Mushrooms are neither plants nor animals. They belong to different living organisms known as fungi. What is popularly known as mushrooms is the edible spore-producing part of fungi that is found above ground. While most people know the role of plants, herbivores, and carnivores in the ecosystem, mushrooms are often unappreciated. Keep reading to find out where mushrooms fit in the food chain.
Decomposition is arguably their most important role in an ecosystem. They recycle nutrients back into the ecosystem. The scientific term for this process is saprophytes. Without fungi, forest floors would be teeming with piles of dead wood and animal carcasses. Fungi are the only organism on earth capable of degrading cellulose found in wood. Different fungi species decompose different compounds. For instance, the brown rot fungi only degrade the white-colored cellulose in wood and leave the brown cellulose intact. Decomposition releases nutrients back into the soil, which is used by plants.

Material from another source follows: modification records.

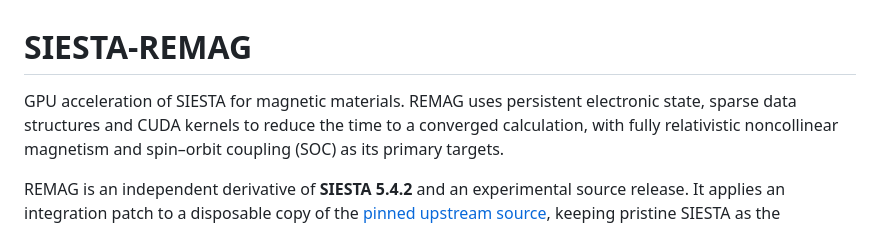
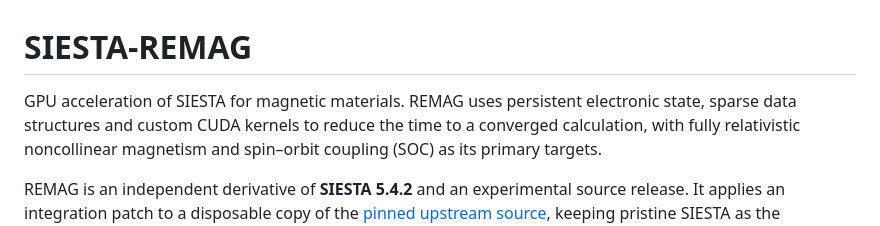
Before and after one commit to willgbryan/SIESTA-REMAG, a Markdown page: README.md, the part around the change. GitHub-like rendering.

```diff
--- a/README.md
+++ b/README.md
@@ -1,7 +1,7 @@
 # SIESTA-REMAG
 
 GPU acceleration of SIESTA for magnetic materials. REMAG uses persistent
-electronic state, sparse data structures and CUDA kernels to reduce the time
+electronic state, sparse data structures and custom CUDA kernels to reduce the time
 to a converged calculation, with fully relativistic noncollinear magnetism
 and spin–orbit coupling (SOC) as its primary targets.
 
```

A Food Source
Fungi can exist underground for years. But when the conditions are right, they produce a spore-producing organism we know as the mushroom. Although mushrooms grow strictly for reproductive purposes, people find them tasty. And we are not alone. Other animals like herbivores also enjoy feeding on mushrooms. A good example is a long-nosed potoroo, which is native to Australia. This mammal strictly survives a diet of fungi fruiting bodies. Other animals like the caribou only eat mushrooms during winter when plants are unavailable.
A symbiotic relationship is one in which both organisms benefit. Mushrooms are naturally incapable of photosynthesis due to a lack of chlorophyll. To survive, some fungi species partner up with plants. For instance, Mycorrhiza lives in plants' roots and benefits from the plant's energy and carbon. In return, the fungi break down compounds and provide nutrients to the plants. Other fungi species are known as lichen teams with cyanobacteria. They provide shelter while the bacteria provide energy through photosynthesis. If any party doesn't do its part in symbiotic relationships, both the fungi and host dies.

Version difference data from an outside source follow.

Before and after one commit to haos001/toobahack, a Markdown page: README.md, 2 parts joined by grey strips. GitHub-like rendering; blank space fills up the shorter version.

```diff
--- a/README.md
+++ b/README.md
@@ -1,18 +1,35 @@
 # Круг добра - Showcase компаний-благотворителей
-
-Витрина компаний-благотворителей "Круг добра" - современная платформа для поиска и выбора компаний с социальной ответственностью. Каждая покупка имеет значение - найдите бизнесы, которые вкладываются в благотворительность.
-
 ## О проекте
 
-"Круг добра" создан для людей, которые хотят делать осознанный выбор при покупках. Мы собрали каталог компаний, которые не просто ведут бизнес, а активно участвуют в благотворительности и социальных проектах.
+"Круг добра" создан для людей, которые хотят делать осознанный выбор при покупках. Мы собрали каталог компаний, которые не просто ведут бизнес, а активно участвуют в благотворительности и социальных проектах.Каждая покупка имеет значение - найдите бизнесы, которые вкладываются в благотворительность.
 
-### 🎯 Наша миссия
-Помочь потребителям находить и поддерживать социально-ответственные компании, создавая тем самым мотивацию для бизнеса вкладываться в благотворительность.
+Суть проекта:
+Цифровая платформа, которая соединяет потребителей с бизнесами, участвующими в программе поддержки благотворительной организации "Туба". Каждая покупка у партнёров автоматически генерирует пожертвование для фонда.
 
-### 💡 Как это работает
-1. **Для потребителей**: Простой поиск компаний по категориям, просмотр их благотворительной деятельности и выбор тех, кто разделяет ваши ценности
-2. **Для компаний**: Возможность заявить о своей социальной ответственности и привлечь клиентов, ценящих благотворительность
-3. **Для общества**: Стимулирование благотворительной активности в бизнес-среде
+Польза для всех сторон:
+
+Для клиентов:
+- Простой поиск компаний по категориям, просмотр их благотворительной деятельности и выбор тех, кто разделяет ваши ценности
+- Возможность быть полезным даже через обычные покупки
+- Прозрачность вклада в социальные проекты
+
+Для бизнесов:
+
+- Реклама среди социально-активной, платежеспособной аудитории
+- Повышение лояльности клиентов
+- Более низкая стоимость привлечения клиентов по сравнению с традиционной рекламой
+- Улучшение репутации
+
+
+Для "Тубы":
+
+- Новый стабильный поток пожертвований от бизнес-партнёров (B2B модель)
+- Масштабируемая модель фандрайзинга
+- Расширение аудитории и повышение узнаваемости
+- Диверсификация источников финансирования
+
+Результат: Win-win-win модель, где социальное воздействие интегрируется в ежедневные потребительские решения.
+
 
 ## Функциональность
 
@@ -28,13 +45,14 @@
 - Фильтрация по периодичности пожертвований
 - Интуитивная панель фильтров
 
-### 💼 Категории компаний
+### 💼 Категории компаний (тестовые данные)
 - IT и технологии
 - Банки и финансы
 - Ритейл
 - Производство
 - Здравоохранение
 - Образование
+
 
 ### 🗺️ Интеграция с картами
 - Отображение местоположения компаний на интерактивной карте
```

They Are Parasites
Not all fungi contribute positively to the environment. Pathogenic fungi decompose live tissues on plants and animals. The effects of pathogenic fungi can be devastating to the host plant. It usually leads to a loss in crop yield. A good example is the "Witches Broom Disease," which is caused by Monoliopthora perniciosa. These fungi infect cocoa plants when they still shoot. The effect is that the leaves turn from green to brown. According to Scientific Electronic Library Online (SciELO) research, their infection can reduce cocoa yield by up to 90%. A more familiar example of pathogenic fungi is the black spots that attach roses. In addition to being parasites, some fungi species produce dangerous mycotoxins. The National Library of Science estimates that 7,400 cases of mushroom poisoning are reported every year. This can result in mushroom poisoning if you misidentify the edible variety.

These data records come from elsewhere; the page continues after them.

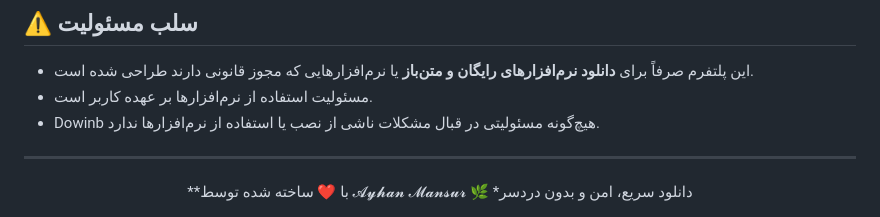
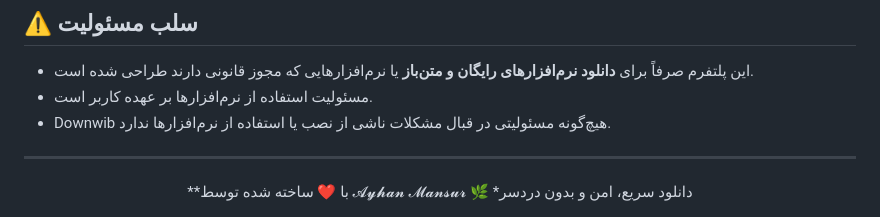
Before and after one commit to AyhanMansur/downwib, a Markdown page: README.md, the part around the change. Rendered like a GitHub page.

```diff
--- a/README.md
+++ b/README.md
@@ -63,7 +63,7 @@
 
 - این پلتفرم صرفاً برای **دانلود نرم‌افزارهای رایگان و متن‌باز** یا نرم‌افزارهایی که مجوز قانونی دارند طراحی شده است.
 - مسئولیت استفاده از نرم‌افزارها بر عهده کاربر است.
-- Dowinb هیچ‌گونه مسئولیتی در قبال مشکلات ناشی از نصب یا استفاده از نرم‌افزارها ندارد.
+- Downwib هیچ‌گونه مسئولیتی در قبال مشکلات ناشی از نصب یا استفاده از نرم‌افزارها ندارد.
 
 ---
 
```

Hopefully, you now appreciate the wide roles that mushrooms play. Without mushrooms, plants wouldn't decompose, and without plants, most living things would perish. While most of the contribution to the ecosystem is positive, there is the bad. We hope you never have to learn about that the hard way.